[[ Data for processing open ]]
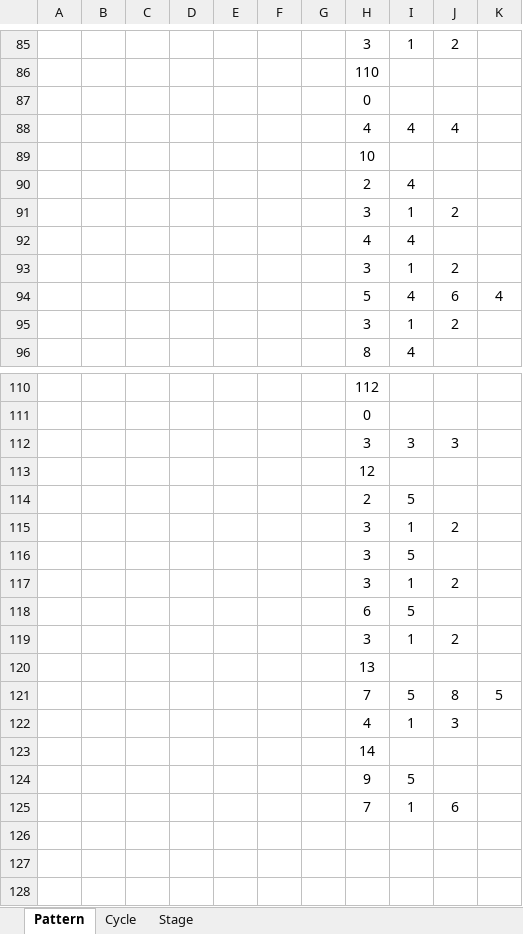
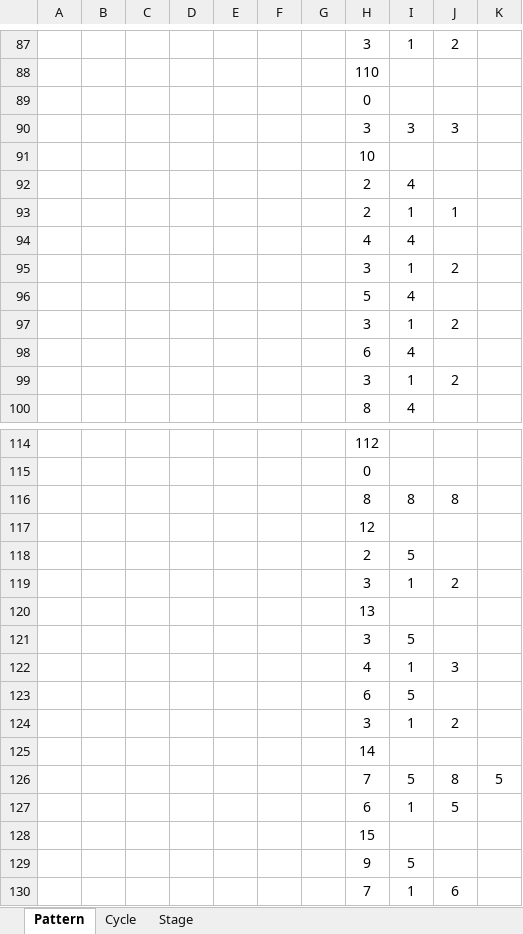
Before and after one commit to mynameisjinhohong/HotSix, an Excel workbook: Plan/GameData/EnemySpawnPattern.xlsx, sheet Pattern, drawn as a sheet; only a part is shown, gaps mark what is left out; values as stored, in another font and other column widths than the file's, no borders; addresses are those after the commit; the diff covers the shown part only; the diff names each change by its address in the sheet, - before the commit and + after, or states it on an @@ line.

```diff
--- a/Plan/GameData/EnemySpawnPattern.xlsx (sheet Pattern)
+++ b/Plan/GameData/EnemySpawnPattern.xlsx (sheet Pattern)
@@ row 88 moved to row 52: 4 @@
+row 90:  |  |  |  |  |  |  | 3 | 3 | 3
@@ row 91 moved to row 57: 3 @@
+row 93:  |  |  |  |  |  |  | 2 | 1 | 1
-J96: 6
+J96: (empty)
-K96: 4
+K96: (empty)
@@ row 117 moved to row 97: 3 @@
+row 98:  |  |  |  |  |  |  | 6 | 4
@@ row 112 moved to row 80: 3 @@
+row 116:  |  |  |  |  |  |  | 8 | 8 | 8
+row 125:  |  |  |  |  |  |  | 14
+row 127:  |  |  |  |  |  |  | 6 | 1 | 5
-H128: 14
+H128: 15
```
Also changed, not shown: 1 added row, 2 removed rows, 1 moved row and 2 edited cells elsewhere in this sheet, sheet Cycle, Plan/GameData/UnitDatabase_v03.xlsx, 2 other files.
[[ Data for processing closed ]]
#### [Instructions for the task]
Write out every record above exactly as it stands, but leave out the pictures.

#### [Answer box]
Before and after one commit to mynameisjinhohong/HotSix, an Excel workbook: Plan/GameData/EnemySpawnPattern.xlsx, sheet Pattern, drawn as a sheet; only a part is shown, gaps mark what is left out; values as stored, in another font and other column widths than the file's, no borders; addresses are those after the commit; the diff covers the shown part only; the diff names each change by its address in the sheet, - before the commit and + after, or states it on an @@ line.

```diff
--- a/Plan/GameData/EnemySpawnPattern.xlsx (sheet Pattern)
+++ b/Plan/GameData/EnemySpawnPattern.xlsx (sheet Pattern)
@@ row 88 moved to row 52: 4 @@
+row 90:  |  |  |  |  |  |  | 3 | 3 | 3
@@ row 91 moved to row 57: 3 @@
+row 93:  |  |  |  |  |  |  | 2 | 1 | 1
-J96: 6
+J96: (empty)
-K96: 4
+K96: (empty)
@@ row 117 moved to row 97: 3 @@
+row 98:  |  |  |  |  |  |  | 6 | 4
@@ row 112 moved to row 80: 3 @@
+row 116:  |  |  |  |  |  |  | 8 | 8 | 8
+row 125:  |  |  |  |  |  |  | 14
+row 127:  |  |  |  |  |  |  | 6 | 1 | 5
-H128: 14
+H128: 15
```
Also changed, not shown: 1 added row, 2 removed rows, 1 moved row and 2 edited cells elsewhere in this sheet, sheet Cycle, Plan/GameData/UnitDatabase_v03.xlsx, 2 other files.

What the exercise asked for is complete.